Don’t rely on the obvious. Life changes by the minute in times of crisis and what you normally do or how you usually create emails will need to adapt.
One of the most common mistakes is using either “coronavirus” or COVID-19 in email subject lines. Jay Schwedelson of Worldata tells marketers to refrain from using the words “coronavirus,” COVID-19,” “pandemic,” or “virus” in promotional emails. According to him, if you do, the email may well be marked as spam .
Subject lines that included words such as, urgent, rush or hurry, now have a negative association, instead words like, free, home and delivery are receiving more opens.
People are checking their inboxes and open rates are increasing, but what worked two weeks ago no longer works. This goes for B2C and B2B emails. Part of the people are looking for a distraction and are turning to their inboxes.
Email crisis communications: How to adjust your marketing amid the Coronavirus pandemic.
At times an email marketer will need to do an abrupt about-face, switching from light hearted spring sale emails to full on email crisis communications. Hailey Hudson from Email Design Blog gives 8 examples and email types for those struggling to get started with email marketing in a crisis to help connect with your customers throughout the COVID-19 pandemic or during any future state of emergency.
1. Express empathy and address concerns
A little empathy can go a long way during a stressful time. Acknowledge their feelings and possibly fears and concerns. Aim for a tone of solidarity. One method is to share your personal, own story.
2. Be calmly optimistic
Keep a calm tone of voice and provide hope. Worst thing to do is turn empathy with fears into an increase of panic. Some brands will acknowledge the crisis and explain how they react within their own brand context. For instance to truly connect with customers (that is, from a safe distance).
3. Provide practical updates
Give your customers useful info. A quick update on the crisis and the impact on your relationship. Is it business as usual, or are there changes? For example adjusted hours or other level of service? Practical updates provide a sense of stability. When situations change, a further update throughout the crisis keeps your customers in the know. This can even be in the form of a video update.
4. Share safety precautions
5. Educate and inform
6. Don’t capitalize on tragedy
7. Use simple subject lines
8. Take people’s’ minds off the stress
Look here for the full article
How to Communicate With Customers During Times of Crisis
Businesses need to have a crisis communication plan in place. A local emergency, or a global issue like COVID-19. It will go beyond small changes in marketing emails. The plan should include customer service teams, your site, social and more customer-facing channels.
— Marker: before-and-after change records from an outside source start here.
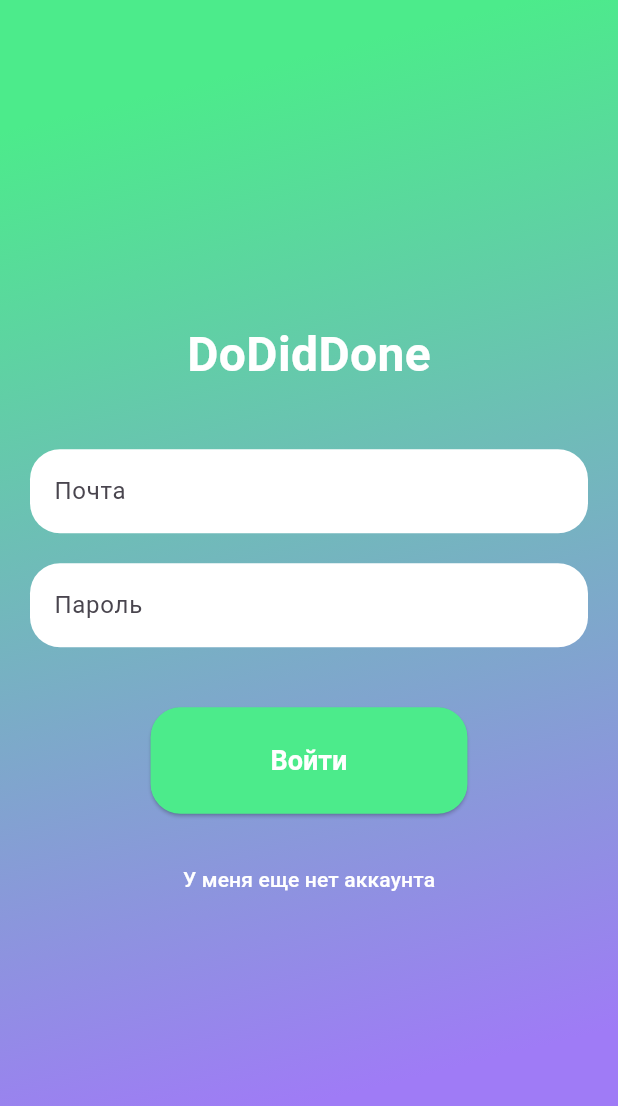
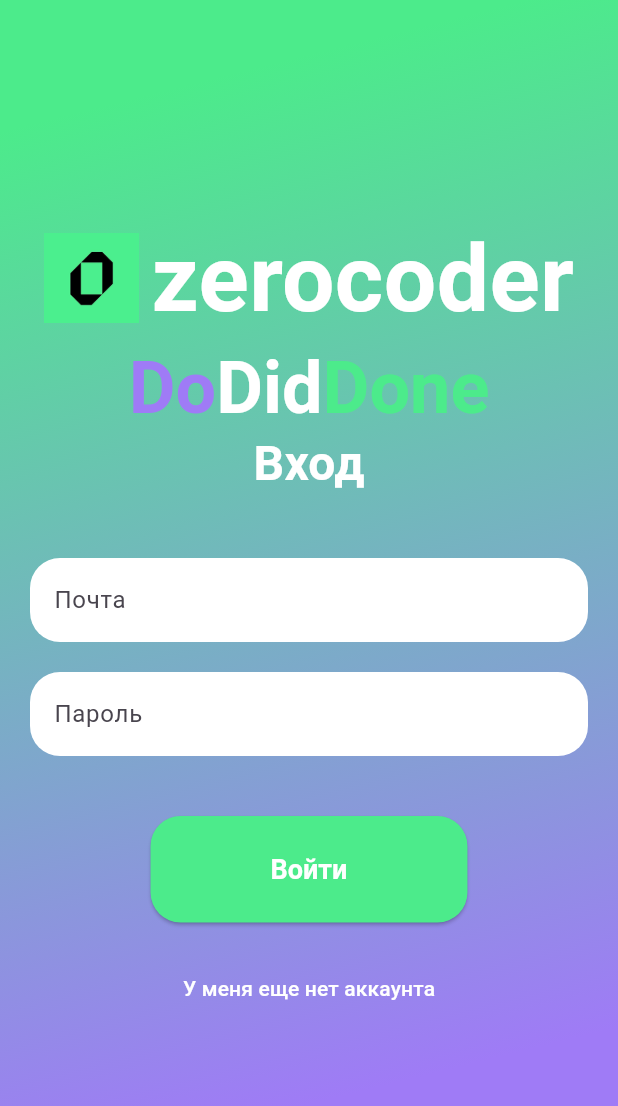
Before and after one commit to MiSha-spec/zc_dodiddon, a Flutter app: the screen it shows after launch, on a phone screen of 412 x 824 dp. Shown: the top 1106 px of the screen. Run offline on Flutter 3.47's test engine with Material 3 defaults, Android fonts, the phone set to English and light mode, and no system bars.

Commit message:
login page logo

```diff
--- a/lib/Pages/login_page.dart
+++ b/lib/Pages/login_page.dart
@@ -32,8 +32,57 @@
           child: Column(
             mainAxisAlignment: MainAxisAlignment.center,
             children: [
+               Row(
+                mainAxisAlignment: MainAxisAlignment.center,
+                children: [
+                  Image.asset(
+                    'assets/_2.png', // Замените на правильный путь к файлу
+                    height: 60, // Устанавливаем высоту изображения
+                  ),
+                  const SizedBox(width: 8),
+                  // Добавляем текст "zerocoder"
+                  const Text(
+                    'zerocoder',
+                    style: TextStyle(
+                      fontSize: 62,
+                      fontWeight: FontWeight.bold,
+                      color: Colors.white, // Белый цвет текста
+                    ),
+                  ),
+                ],
+              ),
+
+
+
+              RichText(
+                text: TextSpan(
+                  style: const TextStyle(
+                    fontSize: 48,
+                    fontWeight: FontWeight.bold,
+                  ),
+                  children: [
+                    TextSpan(
+                      text: 'Do',
+                      style: TextStyle(
+                        color: DoDidDoneTheme.lightTheme.colorScheme.primary,
+                      ),
+                    ),
+                    const TextSpan(
+                      text: 'Did',
+                      style: TextStyle(color: Colors.white),
+                    ),
+                    TextSpan(
+                      text: 'Done',
+                      style: TextStyle(
+                        color: DoDidDoneTheme.lightTheme.colorScheme.secondary,
+                      ),
+                    ),
+                  ],
+                ),
+              ),
+
               const Text(
-                'DoDidDone',
+                'Вход',
                 style: TextStyle(
                   fontSize: 32,
                   fontWeight: FontWeight.bold,
--- a/pubspec.yaml
+++ b/pubspec.yaml
@@ -62,6 +62,7 @@
   # To add assets to your application, add an assets section, like this:
   assets:
     - assets/
+    - assets/_1.png
 
   # An image asset can refer to one or more resolution-specific "variants", see
   # https://flutter.dev/assets-and-images/#resolution-aware
```
Also changed, not shown: assets/_2.png (added).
Heidi Robbins from SalesForce gives five tips for your cross-functional “Go Team” of inhouse experts to provide next-steps to your customers.
1. Be proactive in your communications.
Don’t leave customers to search for the information they need – instead, deliver it before they ask. You can prevent your staff losing their time, answering the same questions over and over again.
2. Offer a shoulder to lean on.
Show your humanity with a real and sensitive response. Add associated “deeds not just words”. For example giving people access to resources or offer services that can be particularly helpful.
3. Audit your content queue.
Review all the messages in your stream. Including promotional, event driven, transactional email, push notifications, and SMS. The goal is to find those communications to pause or need to be changed as a result of the situation. There is a risk of brand damage with each message that comes off as incorrect, insensitive, or seeking to capitalize on a tragedy.
The article goes on, and tells the “Go Team” to show they care in their communication and inspire the audience.
FAQ on email marketing during the Corona virus
Please ask us anything in the comments here on email marketing during the Corona virus, or any type of Crisis communication and we will do our best to answer any of them & list the questions here, later on.
Read more: emailmonday.com